City of Rochester sued again over property dispute in historic southwest

(ABC 6 News) – The City of Rochester is again being sued by neighbors in the historic southwest district. This time it’s over a property on Pill Hill.

A couple living in the Pill Hill neighborhood is suing the city and the property owner of the Harry Harwick house.

Harwick was a leader in the formation of Mayo Clinic, and neighbors do not want to see the property change.

"We value this house and this property, number one, for historical reasons, and number two, we just don’t think the split meets the law for this property and for this neighborhood," Sara Hylwa, a plaintiff and neighbor, said.

The property owner, Mike Macken, is trying to split the land into two lots so the empty lot next to the house can be developed.

Macken is also currently renovating the inside of the house on the property.

"It’s just a shame they started this appeal before they ever talked to us. I think they should have come to us and said ‘what are you gonna do with it,’ because we have kept the inside the same. The original wood boards. Original rooms, and there’s a lot of room in that house," Macken said.

The city is also facing another similar lawsuit right now over a zone change in the Folwell neighborhood a few blocks away.

Neighbors are upset about the possibility of a lot being turned into a multifamily development with 12 units.

When it comes to these zone changes, the Rochester City Council said it actually supports a denser downtown population.

"The city of Rochester’s footprint is about the same as st. Paul, where they have 300 and some thousand people. Just think about that. We’re trying to run city and sewer and water and foremen and fire response with a third of the population.
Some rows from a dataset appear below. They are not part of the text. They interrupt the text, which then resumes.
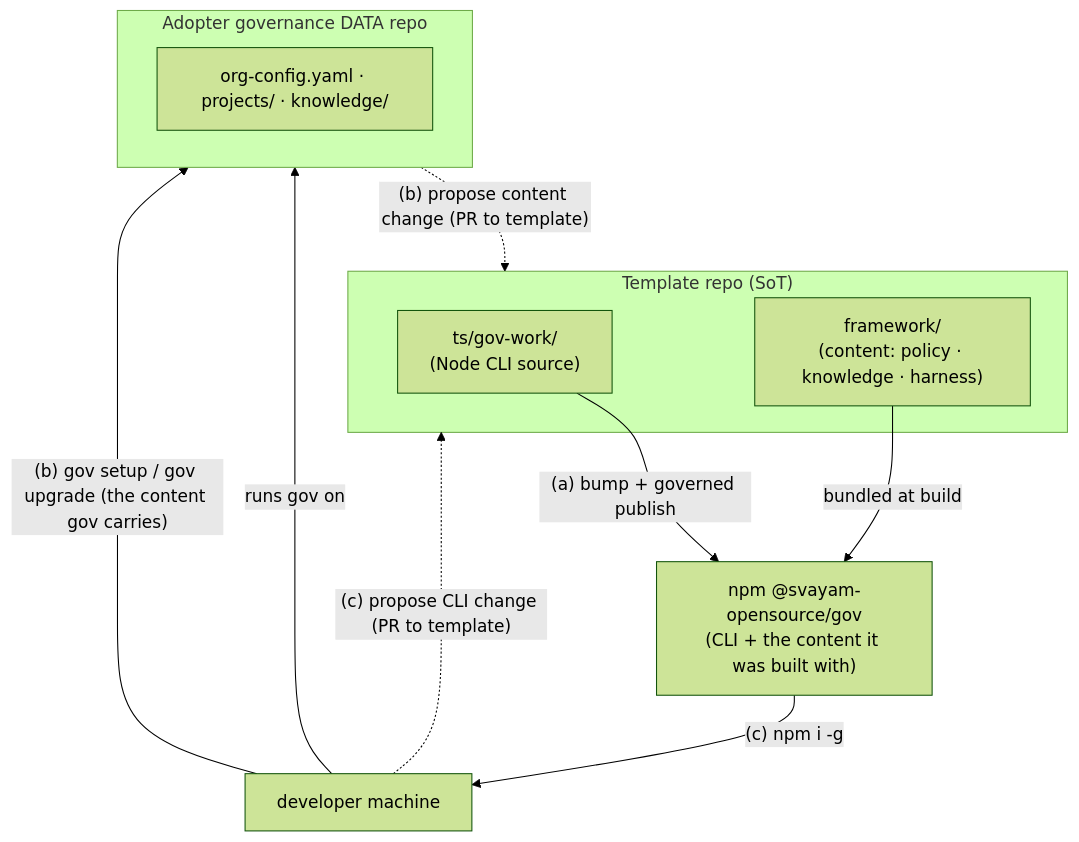
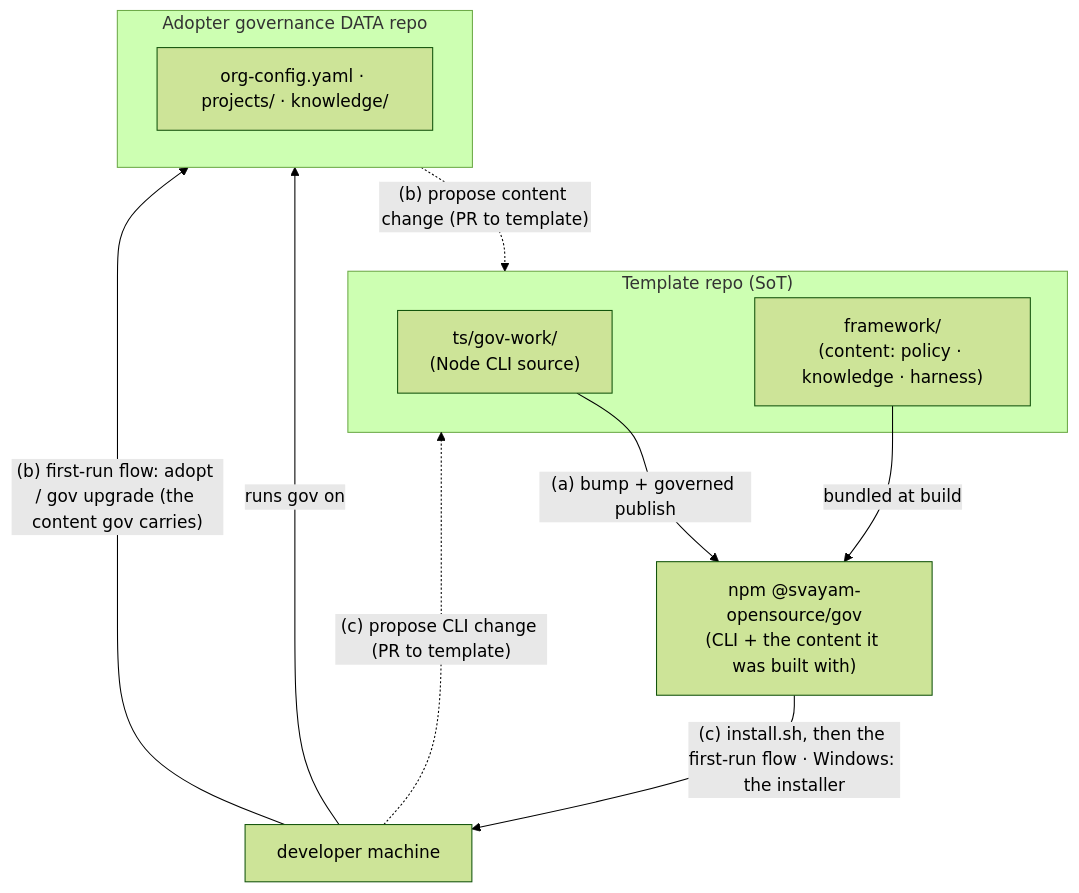
Before and after one commit to svayam-opensource/governed-agentic-dev-framework: the diagram in docs/operating-model.md, drawn with Mermaid (forest theme). The commit also changed other lines of this file and 30 other files, not shown here.

First line of the commit message:
L09: one entry point for people — install.sh, then the first-run flow (PRJ-121 intent 01)

````diff
--- a/docs/operating-model.md
+++ b/docs/operating-model.md
@@ -18,17 +18,17 @@
 ```mermaid
 flowchart TD
   subgraph TPL["Template repo (SoT)"]
     CLISRC["ts/gov-work/<br/>(Node CLI source)"]
     CONTENT["framework/<br/>(content: policy · knowledge · harness)"]
   end
   CLISRC -->|"(a) bump + governed publish"| NPM["npm @svayam-opensource/gov<br/>(CLI + the content it was built with)"]
   CONTENT -->|"bundled at build"| NPM
   subgraph ADOPT["Adopter governance DATA repo"]
     DATA["org-config.yaml · projects/ · knowledge/"]
   end
-  NPM -->|"(c) npm i -g"| DEV["developer machine"]
+  NPM -->|"(c) install.sh, then the first-run flow · Windows: the installer"| DEV["developer machine"]
   DEV -->|"runs gov on"| ADOPT
-  DEV -->|"(b) gov setup / gov upgrade (the content gov carries)"| ADOPT
+  DEV -->|"(b) first-run flow: adopt / gov upgrade (the content gov carries)"| ADOPT
   ADOPT -.->|"(b) propose content change (PR to template)"| TPL
   DEV -.->|"(c) propose CLI change (PR to template)"| TPL
 ```
````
It helps bring it home that what we’re doing is trying to improve the cost of living in Rochester," Rochester City Councilmember Patrick Keane said.

"For those of us who live in the historic southwest, you know, we really love that part of Rochester’s history," Hylwa said.

But Macken believes "at the end of the day, it’s just a lot."

Because of these pending lawsuits, the city council is working on a way to have most zoning cases be decided by city staff rather than make developers come before the council every time a request for a zoning change is made.